QUESTION: I would be interested in learning the total (perhaps, anticipated) costs for the new County Juvenile Hall, the new County Jail and Administration building, and the proposed County Courthouse. In reading various newspaper articles, the actual numbers and costs keep changing. How much will each building cost in the end? And how much will the Tuolumne County taxpayers end up paying? How much has been sent to the county by the State to share in the total costs?

ANSWER: The total cost for the Law and Justice Center remains a bit fluid since two of the three buildings have not been built. But as it stands now, once the three buildings are complete, the cost would be slightly more than $138 million, Craig Pedro, county administrator said. County funds would have paid just under $25 million. The rest comes from various state grants and allocations.

Here's how it breaks down. The land cost $4.2 million. Of that total, $700,000 came from court judgments earmarked for projects like the Law and Justice Center. The county borrowed $3.5 million from its Traffic Impact Mitigation Fee Trust Fund in 2010, and by the time the note is due will have paid $308,308 in interest. Pedro said this financing saved saved taxpayers at least $3 million.

The Juvenile Detention Center, which opened last year, cost $18,700,000. The state paid $16 million and the county's share - $2.7 million - was paid for by the general fund and a small portion – about $150,450 – wil come from a lease revenue bond that went to market Thursday.

Also included in that bond was money for the new county jail and infrastructure for the site as well as $3.1 million to upgrade the country’s overall technology.

The jail, which is expected to be completed in late 2019, is estimated to cost $50.7 million. The county’s share is $17.7 million. Approximately $17.6 million will come from the lease revenue bond, with interest totaling an average of 3.5 percent. The total payoff for just the jail could not be parsed out Thursday afternoon.

The new courthouse is truly a work in progress with regard to funding and construction. All of the cost – estimated at $64 million – will be paid for by the state because the courts are managed and run by the state. Money for this project has been included in the governor's budget but it is still early in the process.

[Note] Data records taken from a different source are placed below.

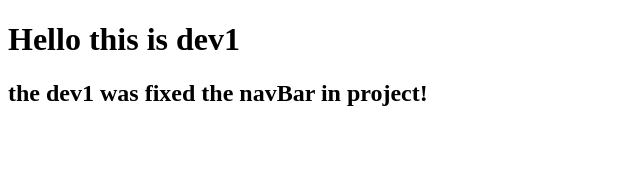
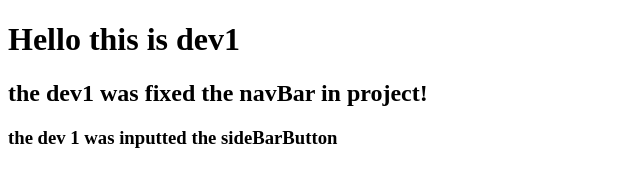
Before and after one commit to aHein007/GitPratice, a plain HTML site: page index.html in a window 1280 px wide. Shown: the whole page, without its empty margins (0-640 px from the left). Drawn offline with Linux system fonts and the light colour scheme.

Commit message:
inputSideBar

```diff
--- a/index.html
+++ b/index.html
@@ -9,5 +9,7 @@
     <h1 class="aung">Hello this is dev1</h1>
 
     <h2>the dev1 was fixed the navBar in project!</h2>
+
+    <h3>the dev 1 was inputted the sideBarButton</h3>
 </body>
 </html>
```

Also to be built one day on site will be a building for various court officers such as the district attorney and public defender and a new headquarters for the Sheriff’s Office.